The New Testament text, for its part, describes events that can make the bravest soul run for cover. The passage is a whole drum roll of disaster. Seas surge. Planet shake. The earth groans and threatens to come undone. The world Jesus describes of his second coming is full of tarrying events, but it is not unlike our world today. Wars? We have got them! Mass shooting even in schools and worship places? We are experiencing them! Wide fire disasters that take the lives of hundreds and leave thousands homeless? We get them even here. People being uprooted from home who are escaping violence? We see the images. Holding all politics constant, these are human beings like us who have no home to spend this Christmas because of the drag related violence they flee, and many may not make it to their designated home of refuge during this season.
Those words of Jesus in our text are describing that the end is near, but it always feels like the near end for someone. It may be that person who was laid off just recently week, or that friend or relative who has been diagnosed with cancer, or multiple sclerosis; I am talking about that person who has just lost a love one or experienced a devastating divorce and facing their first Christmas alone.
As I wrote this sermon and thought about these real-life painful experiences that bring people to the end of their rope even during this time, the words of one of my good American friends this week reminded me that I too am a human who is not spared or immune. In his words to me, he wrote;
“Both my wife and myself are so sorry that family separation is happening to you, especially at this Season of Love and Healing initiated by the Birth of Our Savior. We simply cannot imagine why or how the Immigration Authorities cannot see that you are a stable and employed person and should easily have your family immigrate here. This should not be happening! You will have our prayers for a quick re-uniting of your entire family…….May God BLESS you, your wife Eva and your entire family.”

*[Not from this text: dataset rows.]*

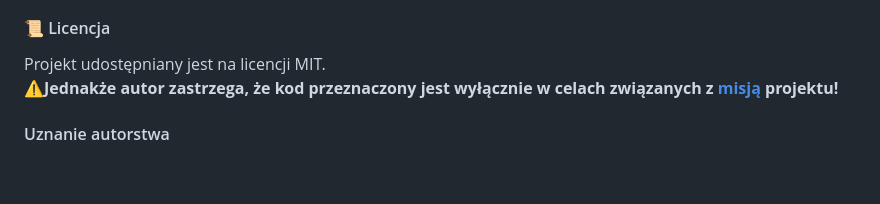
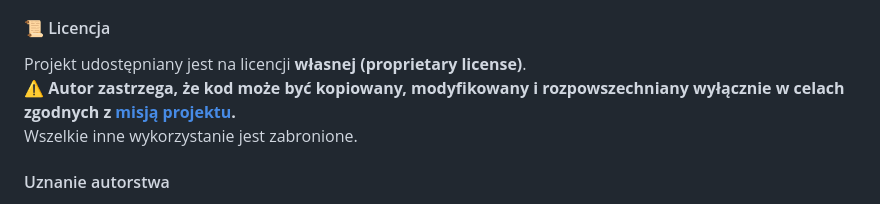
Before and after one commit to piesikot/piesikot, a Markdown page: README.md, the part around the change. Rendered like a GitHub page; blank space fills up the shorter version.

```diff
--- a/README.md
+++ b/README.md
@@ -100,8 +100,9 @@ Ze względu na to, iż jest to strona polskiego gospodarstwa, występuje ona wy
 
 #### 📜 Licencja
 
-Projekt udostępniany jest na licencji MIT.
-⚠️**Jednakże autor zastrzega, że kod przeznaczony jest wyłącznie w celach związanych z [misją](https://piesikodpokolen.pl/mission.html) projektu!**
+Projekt udostępniany jest na licencji **własnej (proprietary license)**.
+⚠️ **Autor zastrzega, że kod może być kopiowany, modyfikowany i rozpowszechniany wyłącznie w celach zgodnych z [misją projektu](https://piesikodpokolen.pl/misja.html).**
+Wszelkie inne wykorzystanie jest zabronione.
 
 #### Uznanie autorstwa
 
```
Also changed, not shown: README.en.md (+3 -2 lines).
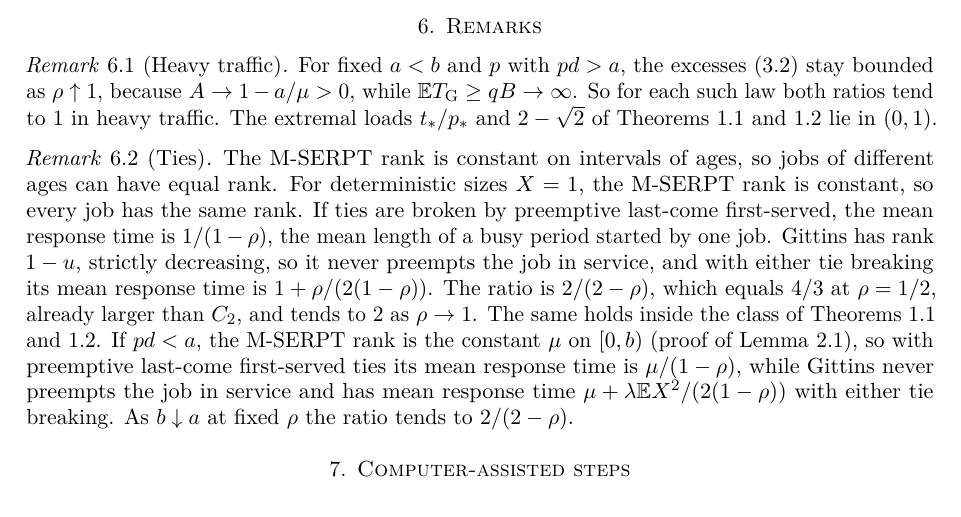
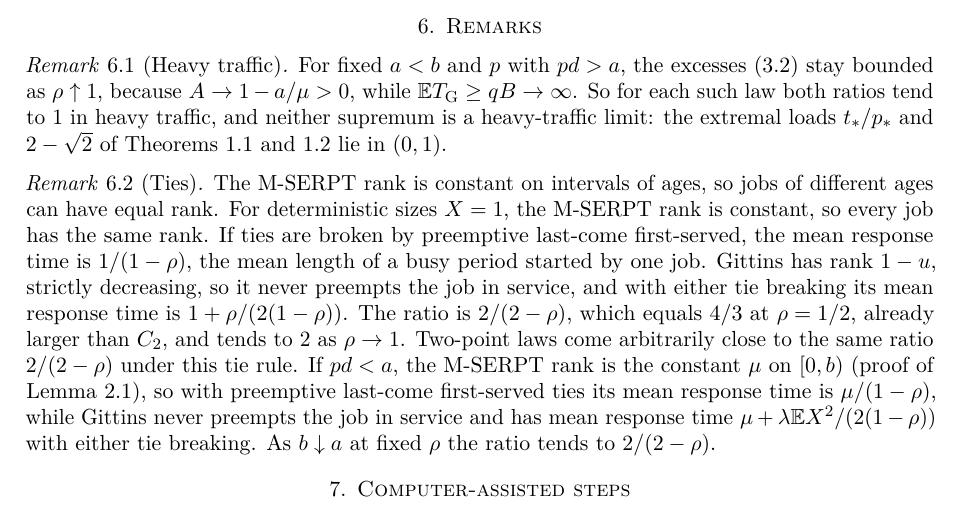
Before and after one commit to yspennstate/sharp-serpt-gittins-two-point, a LaTeX paper (paper/main.tex): part of page 7 of 9, cut so that both start at the same text. Compiled offline with pdfLaTeX.

Commit message:
two remarks

```diff
--- a/paper/main.tex
+++ b/paper/main.tex
@@ -505,8 +505,8 @@ every finite $b$. \qed
 \begin{remark}[Heavy traffic]
 For fixed $a<b$ and $p$ with $pd>a$, the excesses \eqref{eq:gaps} stay bounded
 as $\rho\uparrow1$, because $A\to1-a/\mu>0$, while $\E T_{\mathrm G}\ge qB\to\infty$.
-So for each such law both ratios tend to $1$ in heavy traffic. The
-extremal loads $t_*/p_*$ and $2-\sqrt2$ of Theorems~\ref{thm:ms}
+So for each such law both ratios tend to $1$ in heavy traffic, and
+neither supremum is a heavy-traffic limit: the extremal loads $t_*/p_*$ and $2-\sqrt2$ of Theorems~\ref{thm:ms}
 and~\ref{thm:s} lie in $(0,1)$.
 \end{remark}
 
@@ -520,8 +520,8 @@ started by one job. Gittins has rank $1-u$, strictly decreasing, so it never pre
 the job in service, and with either tie breaking its mean response time is
 $1+\rho/(2(1-\rho))$. The ratio is
 $2/(2-\rho)$, which equals $4/3$ at $\rho=1/2$, already larger than $C_2$,
-and tends to $2$ as $\rho\to1$. The same holds inside the class of
-Theorems~\ref{thm:ms} and~\ref{thm:s}. If $pd<a$, the M-SERPT rank is the
+and tends to $2$ as $\rho\to1$. Two-point laws come arbitrarily close to
+the same ratio $2/(2-\rho)$ under this tie rule. If $pd<a$, the M-SERPT rank is the
 constant $\mu$ on $[0,b)$ (proof of Lemma~\ref{lem:fcfs}), so with
 preemptive last-come first-served ties its mean response time is
 $\mu/(1-\rho)$, while Gittins never preempts the job in service and has mean response
```
Also changed, not shown: paper/main.pdf.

We are very grateful to him and many of you who share similar kind sentiment, and we appreciate those concerns. As human beings, we face situations beyond our control at times. Things that hurt us and those dear to us. Things that get us terrified and send us for cover. But it is precisely at these moments that our God shows up. It is at these moments that our God comes to us.
At these desperate times, Jesus invites us to stand tall, to lift our heads and strain our eyes toward the horizon, our God promises to come to us. This is the Hope of Advent.
In the midst of my painful family separation at this festive season, I have hope that one day, the Lord who has led me on my journey in this nation during these years, will re-unite us.
I don’t know what you are dealing with during this season. But whatever it is; be it the lose of a family and friend, a fearful diagnosis, or the illness of a love one or family, or financial issues, we want you to remember, that amidst all these, our God promises to come. Imagine the hope and the possibilities that Christ brings even now.
He may not come to us today as he will one day, -riding on the clouds with all his power and glory on full display. But by his Spirit, he still promises to come. And he comes to us even now. This is the good news for us today, that our world will not end tomorrow, because our God Comes to us, and is with us even now.
God bless you.